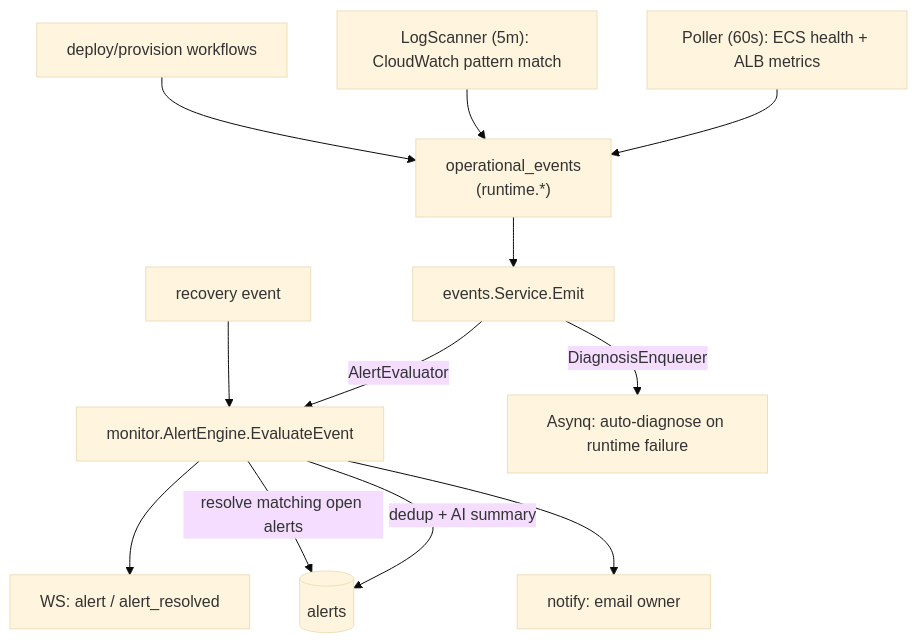
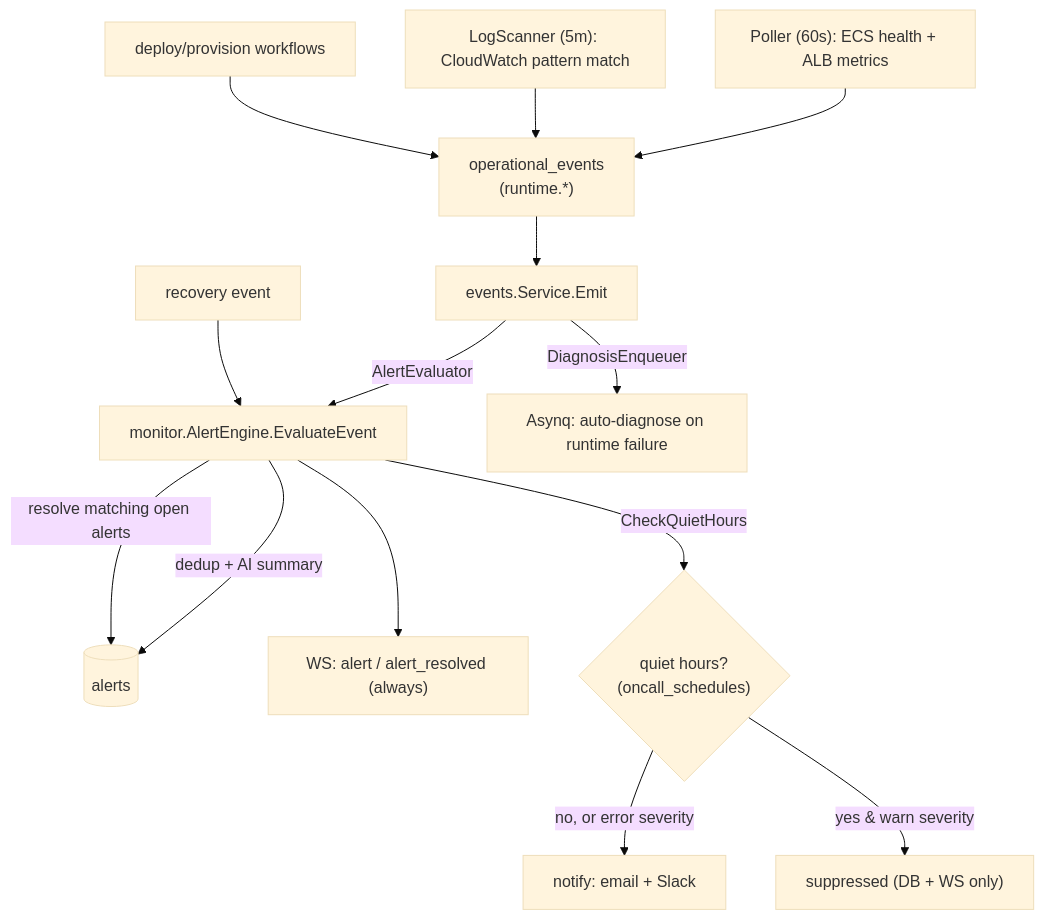
The ninth of 12 diagrams in docs/ai-context/ARCHITECTURE.md (ashborntechnologies-web/OpsPilot), drawn with Mermaid (base theme) before and after one commit. The commit also changed other lines of this file and 15 other files, not shown here.

First line of the commit message:
feat: AI on-call layer — quiet hours, risk card, mobile alerts reach

````diff
--- a/docs/ai-context/ARCHITECTURE.md
+++ b/docs/ai-context/ARCHITECTURE.md
@@ -375,14 +375,16 @@
 ```mermaid
 graph TB
   POLL["Poller (60s): ECS health + ALB metrics"] --> EVT["operational_events<br/>(runtime.*)"]
   SCAN["LogScanner (5m): CloudWatch pattern match"] --> EVT
   DEPLOY["deploy/provision workflows"] --> EVT
   EVT --> EVSVC["events.Service.Emit"]
   EVSVC -->|AlertEvaluator| AE["monitor.AlertEngine.EvaluateEvent"]
   EVSVC -->|DiagnosisEnqueuer| Q["Asynq: auto-diagnose on runtime failure"]
   AE -->|dedup + AI summary| ALERTS[(alerts)]
-  AE --> WSB["WS: alert / alert_resolved"]
-  AE --> EMAIL["notify: email owner"]
+  AE --> WSB["WS: alert / alert_resolved (always)"]
+  AE -->|CheckQuietHours| QH{"quiet hours?\n(oncall_schedules)"}
+  QH -->|no, or error severity| EMAIL["notify: email + Slack"]
+  QH -->|yes & warn severity| SUPPRESS["suppressed (DB + WS only)"]
   REC["recovery event"] --> AE
   AE -->|resolve matching open alerts| ALERTS
 ```
````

● ● ● ●

Task prompt: Return every record exactly, without the pictures.

Solution below:
The ninth of 12 diagrams in docs/ai-context/ARCHITECTURE.md (ashborntechnologies-web/OpsPilot), drawn with Mermaid (base theme) before and after one commit. The commit also changed other lines of this file and 15 other files, not shown here.

First line of the commit message:
feat: AI on-call layer — quiet hours, risk card, mobile alerts reach

````diff
--- a/docs/ai-context/ARCHITECTURE.md
+++ b/docs/ai-context/ARCHITECTURE.md
@@ -375,14 +375,16 @@
 ```mermaid
 graph TB
   POLL["Poller (60s): ECS health + ALB metrics"] --> EVT["operational_events<br/>(runtime.*)"]
   SCAN["LogScanner (5m): CloudWatch pattern match"] --> EVT
   DEPLOY["deploy/provision workflows"] --> EVT
   EVT --> EVSVC["events.Service.Emit"]
   EVSVC -->|AlertEvaluator| AE["monitor.AlertEngine.EvaluateEvent"]
   EVSVC -->|DiagnosisEnqueuer| Q["Asynq: auto-diagnose on runtime failure"]
   AE -->|dedup + AI summary| ALERTS[(alerts)]
-  AE --> WSB["WS: alert / alert_resolved"]
-  AE --> EMAIL["notify: email owner"]
+  AE --> WSB["WS: alert / alert_resolved (always)"]
+  AE -->|CheckQuietHours| QH{"quiet hours?\n(oncall_schedules)"}
+  QH -->|no, or error severity| EMAIL["notify: email + Slack"]
+  QH -->|yes & warn severity| SUPPRESS["suppressed (DB + WS only)"]
   REC["recovery event"] --> AE
   AE -->|resolve matching open alerts| ALERTS
 ```
````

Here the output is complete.